Public Health. 2005 Dec;119(12):1097-104. doi: 10.1016/j.puhe.2005.02.008. Epub 2005 Sep 23.


Objectives: To compare health inequality estimates obtained with different types of indicators of socio-economic status (SES), and study whether some of these are better predictors of health status, as indicated by observed disability data, than others.

Methods: Australian data were used to compare the use of the geographically based Socio-economic Index for Areas (SEIFA) in health inequality studies with two individual-based SES indicators able to account for family income and size. Inequalities in disability prevalences by SES were measured using age-standardized rate ratios. Logistic regression was used to determine which type of SES measure is a better predictor of the observed disability prevalences.

Results: Estimates of health inequalities obtained with the SEIFA were considerably lower than those obtained with the individual-based SES indicators. With the SEIFA, the proportion of disabled people amongst the most disadvantaged 20% of Australians was estimated to be 82% higher than amongst the most advantaged 20%, compared with over 150% with the individual-based SES measures. Also, the individual-based indicators were considerably better predictors of observed disability status than the SEIFA.

Conclusion: An individual-level SES indicator, such as one based on family income, is a better predictor of people with a disability than a geographic-area-based index. Also, the main reason for the considerably lower inequality estimates obtained with the SEIFA is that, unlike the individual-based indicators, such location-based indices cannot account for the significant, often age-related variations in SES that exist amongst people living in a particular area.

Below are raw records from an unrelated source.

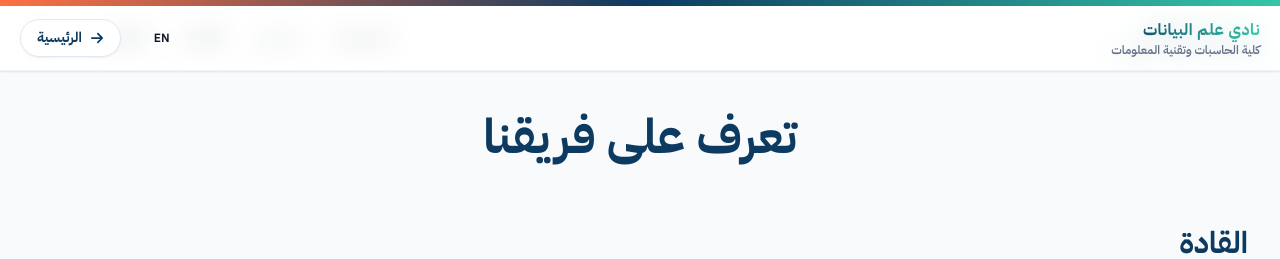
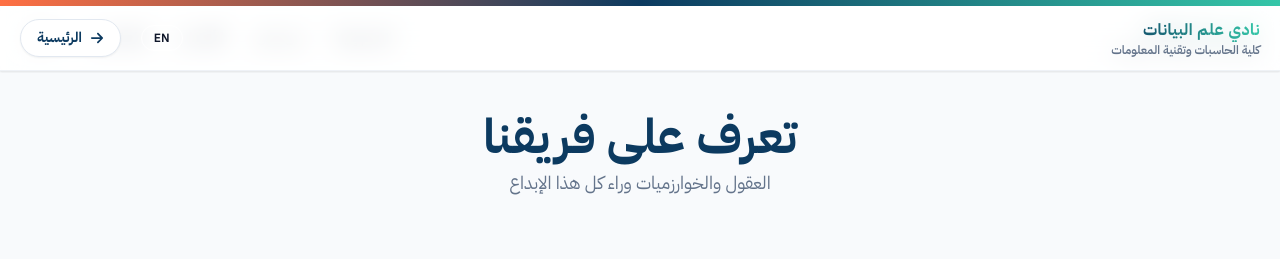
Before and after one commit to Ahmed-log11/dsc-website, a React (Vite) app: page /club-structure in a window 1280 px wide. Shown: the top 259 px of the page. Built offline with nearby package versions, Linux system fonts and the light colour scheme.

Commit message:
changes some text

```diff
--- a/src/components/ClubStructure.jsx
+++ b/src/components/ClubStructure.jsx
@@ -46,6 +46,12 @@ export default function ClubStructure() {
           <h1 className="text-[#0C3A60] font-bold text-3xl md:text-4xl lg:text-5xl font-sans">
             {isArabic ? "تعرف على فريقنا" : "Meet the Team"}
           </h1>
+          {/* Subtitle */}
+          <p className="text-slate-500 text-lg max-w-2xl mx-auto mt-2">
+            {isArabic
+              ? "العقول والخوارزميات وراء كل هذا الإبداع"
+              : "The minds and algorithms behind the magic"}
+          </p>
         </div>
 
         <div className="space-y-16 sm:space-y-20">
```
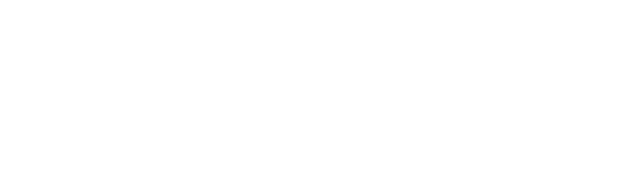
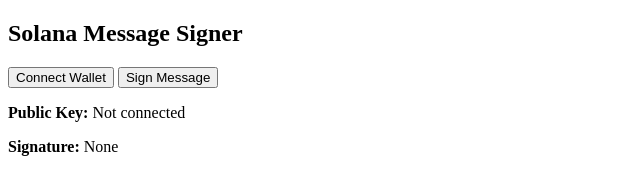
Before and after one commit to Skreppy111/solana-signer, a plain HTML site: page index.html in a window 1280 px wide. Shown: the whole page, without its empty margins (0-640 px from the left). Drawn offline with Linux system fonts and the light colour scheme.

Commit message:
Update index.html

```diff
--- a/index.html
+++ b/index.html
@@ -1,5 +1,20 @@
-<!-- Load bs58.min.js directly -->
-<script src="https://unpkg.com/bs58@4.0.1"></script>
+<!DOCTYPE html>
+<html lang="en">
+<head>
+    <meta charset="UTF-8">
+    <meta name="viewport" content="width=device-width, initial-scale=1.0">
+    <title>Solana Sign Message</title>
+    <script src="https://cdnjs.cloudflare.com/ajax/libs/web3/1.7.5/web3.min.js"></script>
+    <script src="https://cdn.jsdelivr.net/npm/@solana/web3.js"></script>
+</head>
+<body>
+
+    <h2>Solana Message Signer</h2>
+    <button onclick="connectWallet()">Connect Wallet</button>
+    <button onclick="signMessage()">Sign Message</button>
+
+    <p><strong>Public Key:</strong> <span id="publicKey">Not connected</span></p>
+    <p><strong>Signature:</strong> <span id="signature">None</span></p>
 
     <script>
         let wallet;
@@ -9,7 +24,6 @@
                 alert("Solflare Wallet not detected! Please install it.");
                 return;
             }
-
             try {
                 await window.solflare.connect();
                 wallet = window.solflare;
@@ -28,16 +42,10 @@
             }
 
             try {
-            // ✅ Ensure bs58 is correctly loaded
-            if (typeof bs58 === "undefined") {
-                throw new Error("❌ bs58 is not loaded correctly!");
-            }
-
-            // ✅ Prepare the message
                 const messageString = "Sign-in to Rugcheck.xyz" + wallet.publicKey.toBase58() + Math.floor(Date.now() / 1000);
                 console.log("📜 Message to sign:", messageString);
 
-            // ✅ Sign the message
+                // ✅ Sign the message without bs58
                 const signedMessage = await wallet.signMessage(new TextEncoder().encode(messageString));
                 console.log("✅ Signed Message Response:", signedMessage);
 
@@ -45,16 +53,20 @@
                     throw new Error("❌ Solflare did not return a valid signature.");
                 }
 
-            // ✅ Convert Uint8Array to Base58
-            const base58Signature = bs58.encode(new Uint8Array(signedMessage.signature));
-            console.log("✅ Final Signature (Base58):", base58Signature);
+                // ✅ Convert Uint8Array signature to a Base58 string manually
+                const base58Signature = Array.from(signedMessage.signature)
+                    .map(byte => String.fromCharCode(byte))
+                    .join('');
 
-            // ✅ Show signature on the page
+                console.log("✅ Final Signature:", base58Signature);
                 document.getElementById("signature").innerText = base58Signature;
 
             } catch (err) {
-            console.error("❌ Signing failed:", err);
+                console.error("❌ Signing failed", err);
                 alert("Signing failed: " + err.message);
             }
         }
     </script>
+
+</body>
+</html>
```
Lines whose indentation alone changed are shown as unchanged.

MeSH terms

  • Adolescent
  • Adult
  • Aged
  • Child
  • Child, Preschool
  • Disabled Persons
  • Female
  • Health Services Accessibility / economics*
  • Health Status*
  • Health Surveys
  • Humans
  • Infant
  • Infant, Newborn
  • Male
  • Middle Aged
  • Reproducibility of Results
  • Research Design / statistics & numerical data*
  • Socioeconomic Factors